York Racecourse occupies a lush, green 200-acre site on the southwestern outskirts of the City of York, in North Yorkshire. However, the modern racecourse complex is a far cry from the humble tract of wet, swampy ground on the Micklegate Stray – a large area of common land – known historically as ‘Knares Myre’ and, later, the ‘Knavesmire’, on which horse racing first took place in 1731.
The first grandstand was built in 1754 and, later, under the auspices of the York Racecourse Committee – which was formed in 1842, but still exists – further stands were erected in 1890. More recent additions, in the twentieth and twenty-first centuries, include the Melrose Stand, Knavesmire Stand and Ebor Stand.York Racecourse was originally a dual-purpose venue, patronised by the Yorkshire Union Hunt, but National Hunt racing ceased in 1885.

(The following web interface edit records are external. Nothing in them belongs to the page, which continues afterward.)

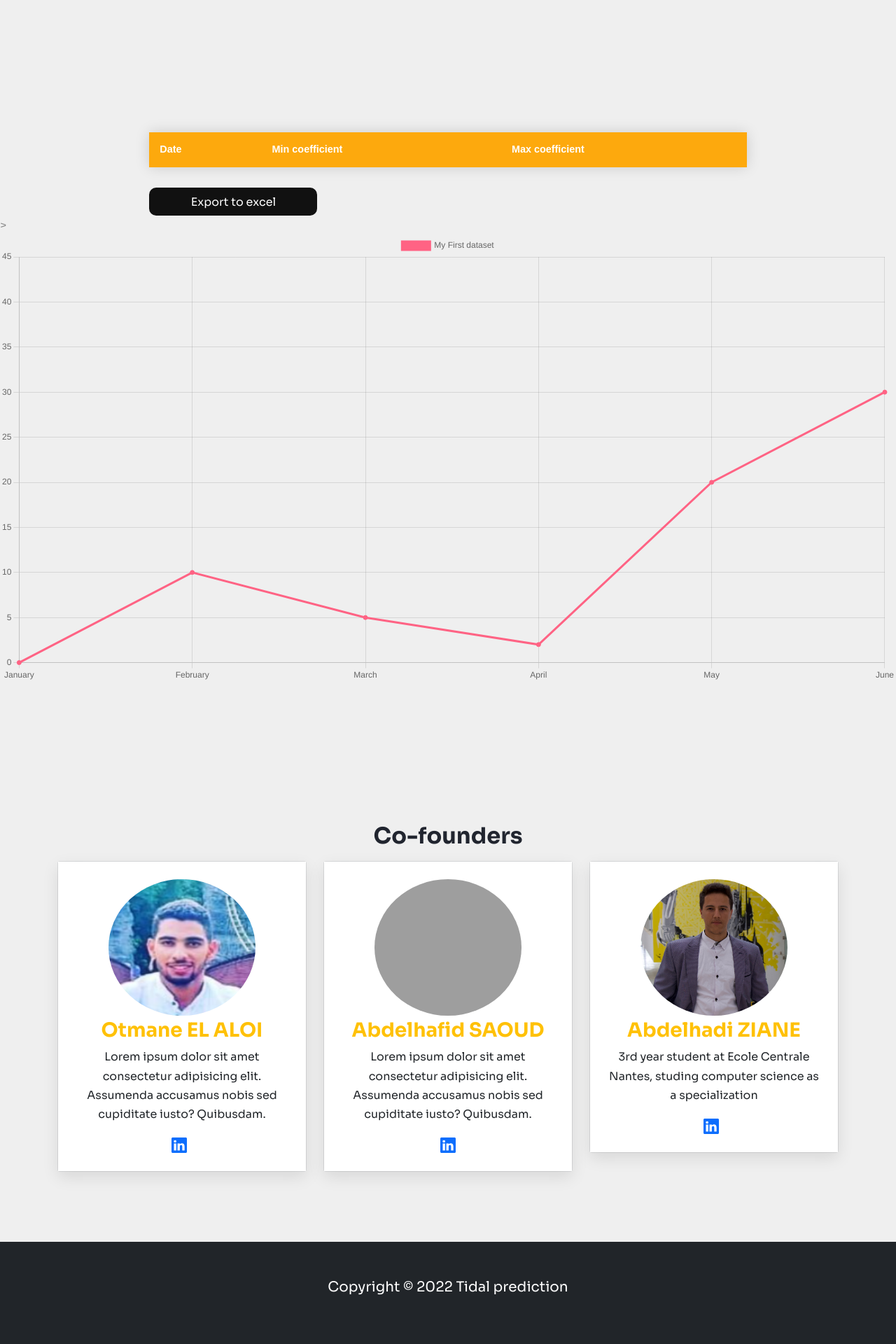
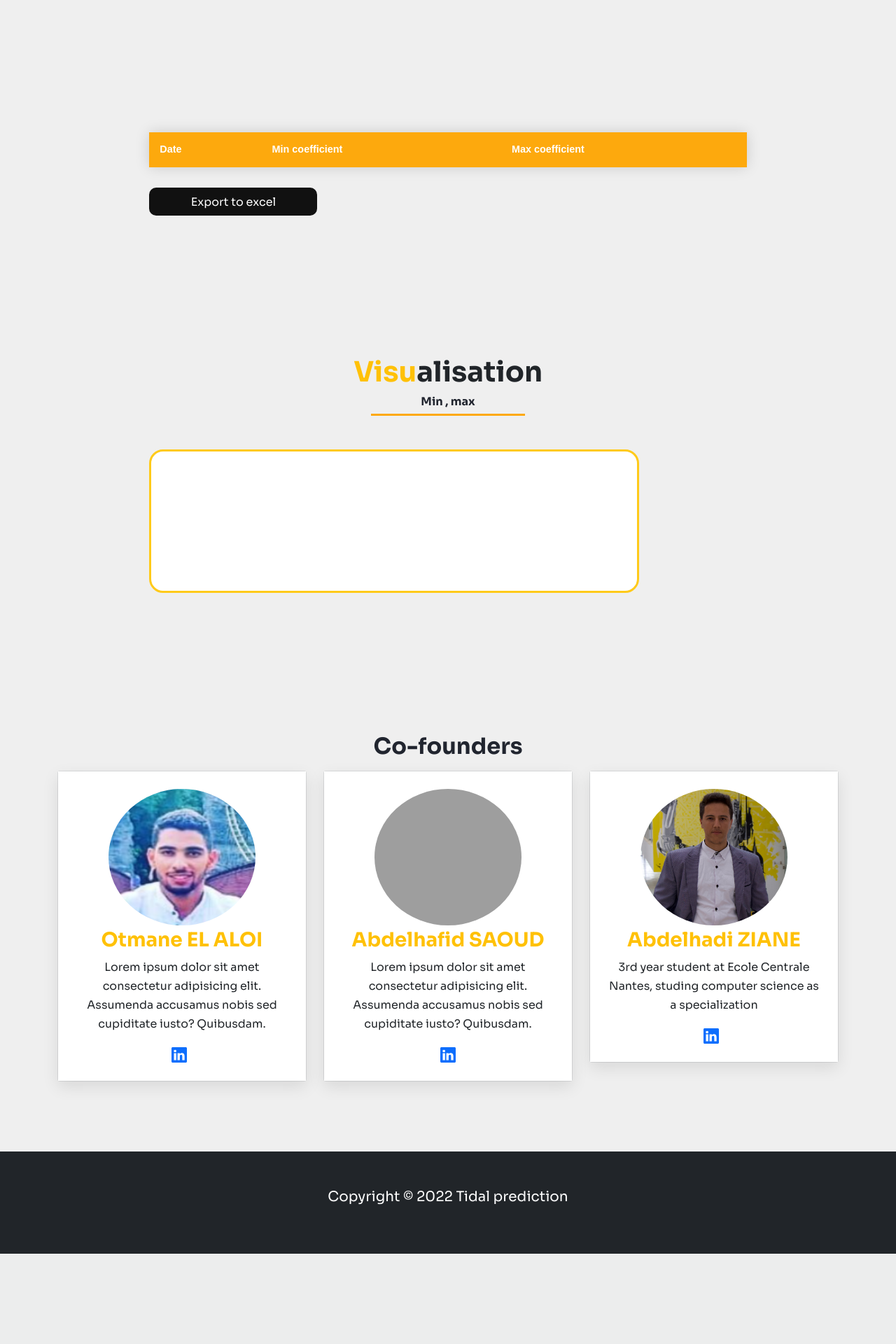
Before and after one commit to yassine-mabrouk/Prediction-of-tidal-coefficients, a Flask app: page / in a window 1280 px wide. Shown: the part 4122-6042 px from the top of the page at 70% size. After the commit the page ends 5913 px from the top, so only its background shows below. Run offline with Flask 2, Linux system fonts and the light colour scheme; lists and menus that the app fills with data are empty; a map, chart or similar area stays blank; some libraries are stand-ins or nearby versions; grey boxes are pictures that could not be loaded.

Commit message:
add visualisation graphes

```diff
--- a/app.py
+++ b/app.py
@@ -53,4 +53,4 @@ def hello():
         return render_template(index_html)
 
 if __name__ == "__main__":
-    app.run(debug=True, host="0.0.0.0")
+    app.run(debug=True, host="127.0.0.1")
--- a/static/css/main.css
+++ b/static/css/main.css
@@ -166,3 +166,10 @@ form{
     display: flex;
     flex-direction: row;
 }
+.chartBox {
+    width: 700px;
+    padding: 20px;
+    border-radius: 20px;
+    border: solid 3px rgb(255, 202, 26);
+    background: white;
+  }
--- a/static/js/Visualisation.js
+++ b/static/js/Visualisation.js
@@ -1,28 +1,59 @@
-console.log("hello");
-const labels = [
-    'January',
-    'February',
-    'March',
-    'April',
-    'May',
-    'June',
-  ];
+console.log("connect")
+var table = document.getElementById("dataTable");
+console.log("===========tables=================");
+console.log(table);
+var  minValues=[];
+var maxValues=[];
+var dates=[];
+for (var i = 1; i < table.rows.length; i++) {
+
+    dates.push( table.rows[i].cells[0].innerHTML);
+    console.log(table.rows[i].cells[0].innerHTML);
+    minValues.push( table.rows[i].cells[1].innerHTML);
+    maxValues.push(table.rows[i].cells[2].innerHTML);
+    //data2.push(item);
+}
+console.log(minValues);
+// console.log(maxValues);
+ //console.log(dates);
 
        const data = {
-    labels: labels,
+        labels: dates,
         datasets: [{
-      label: 'My First dataset',
-      backgroundColor: 'rgb(255, 99, 132)',
-      borderColor: 'rgb(255, 99, 132)',
-      data: [0, 10, 5, 2, 20, 30, 45],
-    }]
+          label: 'Min',
+          data: minValues,
+          backgroundColor:
+            'rgba(0, 26, 104, 0.2)',
+          borderColor:
+            'rgba(255, 26, 104, 1)',
+          tension: 0.4
+        },
+        {
+          label: 'Max',
+          data: maxValues,
+          backgroundColor:
+            'rgba(0, 26, 104, 0.2)',
+          borderColor:
+          'rgba(0, 26, 104, 0.2)',
+          tension: 0.4
+        }
+        ]
       };
 
+      // config
       const config = {
         type: 'line',
-    data: data,
-    options: {}
+        data,
+        options: {
+          scales: {
+            y: {
+              beginAtZero: true
+            }
+          }
+        }
       };
+
+      // render init block
       const myChart = new Chart(
         document.getElementById('myChart'),
         config
--- a/templates/index.html
+++ b/templates/index.html
@@ -18,7 +18,13 @@
   <link rel="stylesheet" href="https://cdn.jsdelivr.net/gh/devicons/devicon@v2.14.0/devicon.min.css">
   <script src="static/js/table2excel.js"></script>
   <title>Tidal Prediction</title>
-  <script src="https://cdn.jsdelivr.net/npm/chart.js"></script>
+<style>
+  .chartBox {
+    border-radius: 20px;
+    border: solid 3px rgb(255, 202, 26);
+    background: white;
+  }
+</style>
 </head>
 
 <body>
@@ -268,14 +274,26 @@
         });
       </script>
     </div>
+  </section>
+  <section>
 
-  <div style = "width : 75%" class="mx-auto col-sm-6  col-md-6 col-lg-8"></div>>
-    <canvas id="myChart"></canvas>
-  </div>
+    <div id="Prediction" class="container">
+      <div class="row mb-5">
+        <div class="col-md-8 mx-auto text-center">
+          <h1 class="text-dark"><span class="text-warning">Visu</span>alisation</h1>
+          <div class="subtitle">
+            <h6>Min , max </h6>
+          </div>
+        </div>
+      </div>
+    </div>
+    <div class="mx-auto col-sm-6  col-md-6 col-lg-8">
 
-  <!--Visualisation-->
+              <div class="chartBox">
+                <canvas id="myChart"></canvas>
+              </div>
 
-  <script src=""../static/js/Visualisation.js""> </script>
+    </div>
   </section>
   <!-- Co-Founders -->
   <section id="section">
@@ -351,7 +369,10 @@
   <script src="https://cdn.jsdelivr.net/npm/bootstrap@5.0.1/dist/js/bootstrap.bundle.min.js"
     integrity="sha384-gtEjrD/SeCtmISkJkNUaaKMoLD0//ElJ19smozuHV6z3Iehds+3Ulb9Bn9Plx0x4"
     crossorigin="anonymous"></script>
-  <script src="../static/js/Visualisation.js"></script>
+        <!-- link JavaScript -->
+        <script type="text/javascript" src="https://cdn.jsdelivr.net/npm/chart.js"></script>
+
+  <script src="../static/js/visualisation.js"></script>
 </body>
 
 </html>
```
Also changed, not shown: README.md (deleted). Lines whose indentation alone changed are shown as unchanged.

Originally, the track itself was horseshoe-shaped but, prior to the staging of ‘Royal Ascot at York’ in 2005, during the redevelopment of the Berkshire course, the horseshoe was completed to create a round course, two miles in circumference, and therefore suitable for the running of the Gold Cup, over two-and-a-half miles. The round course is left-handed, galloping in character and features a sweeping turn into the long home straight. Like the separate straight course, on which sprint races, over five and six furlongs, are run, the round course is very wide, with no pronounced undulations, and is considered a fair test for all types of horse.

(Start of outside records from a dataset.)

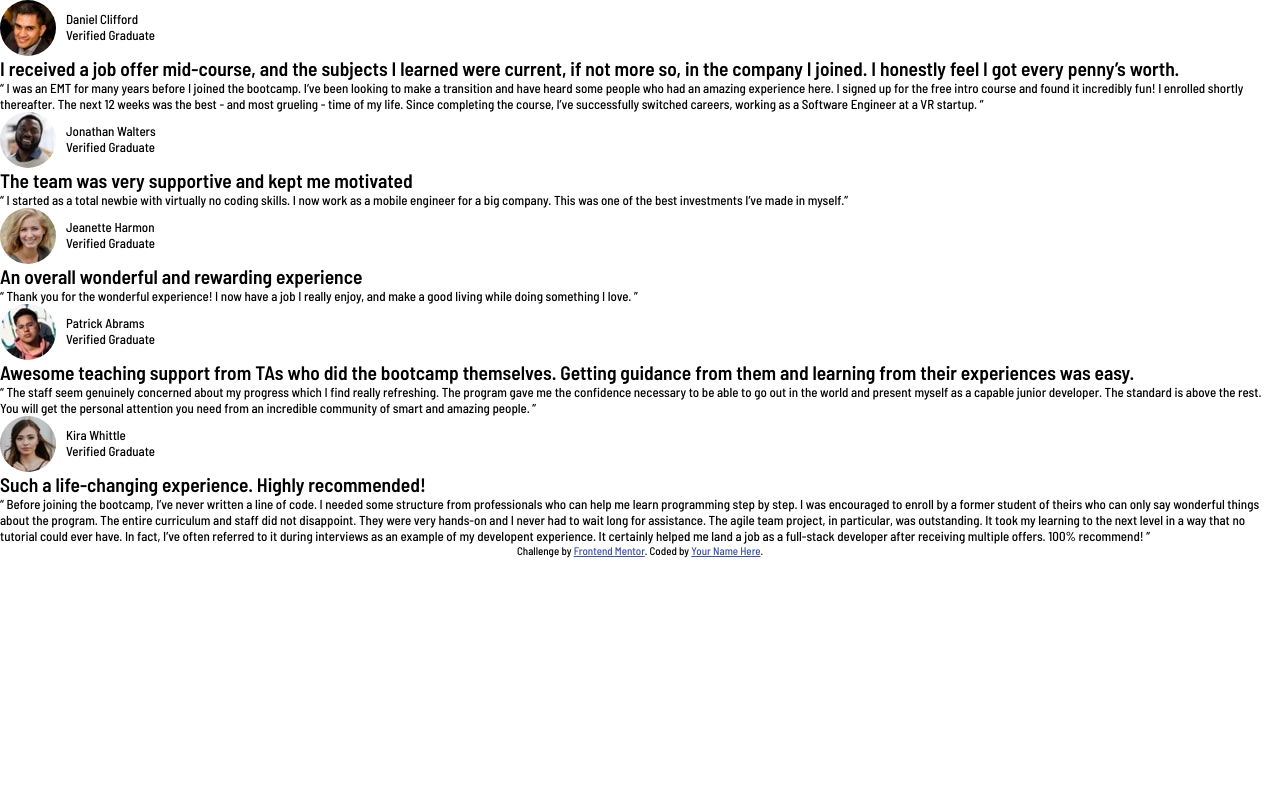
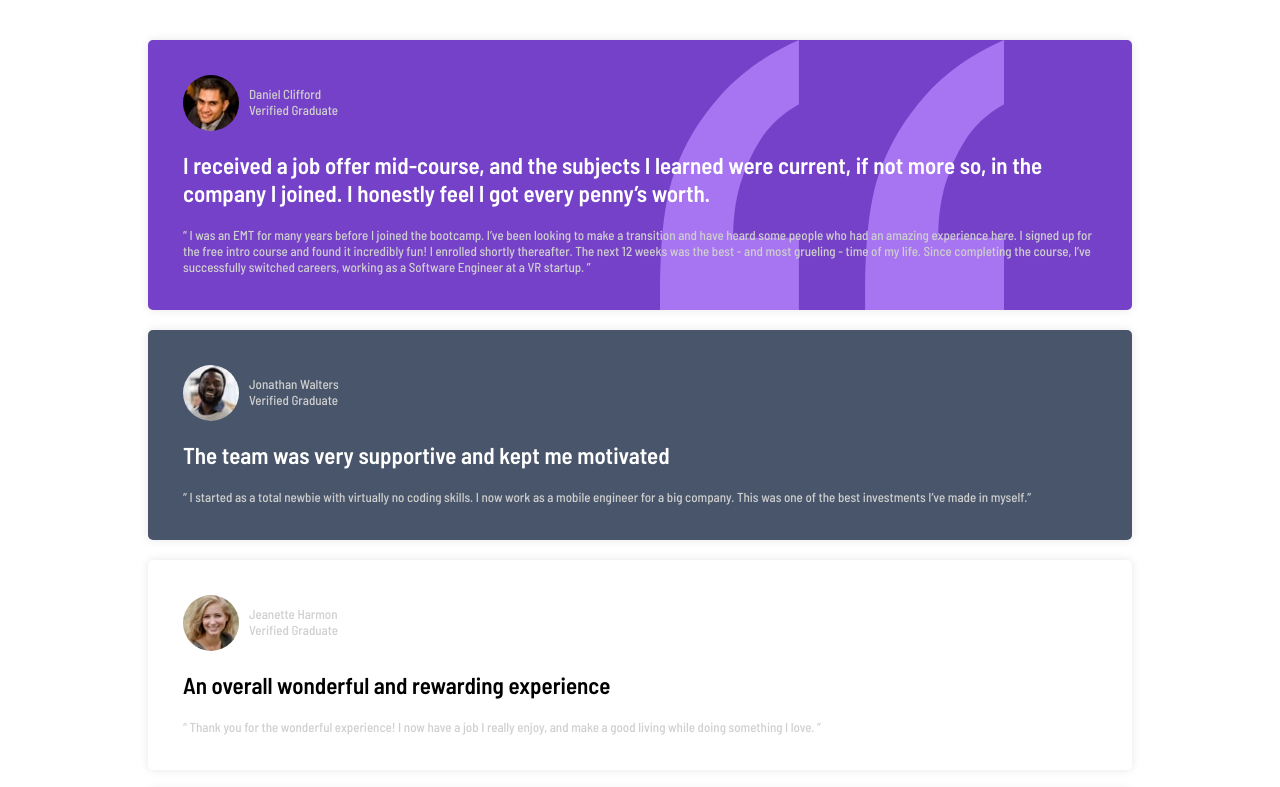
Before and after one commit to celumusaBDuma/testimonials-grid-section, a plain HTML site: page index.html in a window 1280 px wide. Shown: the top 787 px of the page. Drawn offline with Linux system fonts and the light colour scheme.

Commit message:
Build card component.

```diff
--- a/index.html
+++ b/index.html
@@ -29,7 +29,7 @@
     <body>
         <div class="container">
             <div class="testimonies">
-                <div class="card testimony">
+                <div class="card testimony qoutation">
                     <div class="user">
                         <img
                             src="images/image-daniel.jpg"
--- a/styles.css
+++ b/styles.css
@@ -1,5 +1,7 @@
 @import url("https://fonts.googleapis.com/css2?family=Barlow+Semi+Condensed:wght@500;600&display=swap");
 
+/*          Global styles
+--------------------------------- */
 *,
 *::after,
 *::before {
@@ -17,12 +19,73 @@ body {
     font-size: 1.3rem;
 }
 
+h2 {
+    font-size: 2.3rem;
+}
+
+p {
+    color: hsl(0, 0%, 81%);
+}
+
 img {
     border-radius: 100%;
     float: left;
     margin-right: 1rem;
 }
 
+.container {
+    width: 80%;
+    margin: 4rem auto;
+}
+
+/*          Card styles
+--------------------------------- */
+.card {
+    /* border: 3px solid grey; */
+    border-radius: 5px;
+    margin: 2rem;
+    padding: 3.5rem;
+    box-shadow: 0 0px 10px rgba(0, 0, 0, 0.1);
+}
+
+.card .lead {
+    padding: 2rem 0;
+}
+
+.testimonies .card:nth-child(1) {
+    background-color: #7541c8;
+    color: #fff;
+}
+
+.testimonies .card:nth-child(2) {
+    background-color: #48556a;
+    color: #fff;
+}
+
+.testimonies .card:nth-child(3) {
+    background-color: #fff;
+}
+
+.testimonies .card:nth-child(4) {
+    background-color: #19212e;
+    color: #fff;
+}
+
+.testimonies .card:nth-child(5) {
+    background-color: #fff;
+    color: hsl(210, 46%, 95%);
+}
+
+.qoutation {
+    background-image: url(images/bg-pattern-quotation.svg);
+    background-repeat: no-repeat;
+    background-size: 35%;
+    background-position: 80% 0%;
+    /* opacity: 0.7; */
+}
+
+/*          User styles
+--------------------------------- */
 .profile-details {
     padding: 1.1rem 0;
 }
```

Notable races run at York include three Group One races, the Juddmonte International Stakes, the Nunthorpe Stakes and the Yorkshire Oaks, all of which are staged during the four-day Yorkshire Ebor Festival, held annually in August. The Ebor Festival takes its name from the Ebor Handicap – the oldest and most famous race run at York, inaugurated in 1840 and, from 2019, worth £1 million in prize money – which, in turn, takes its name from ‘Eboracum’, the Roman city from which the City of York evolved following the decline of the Roman Empire.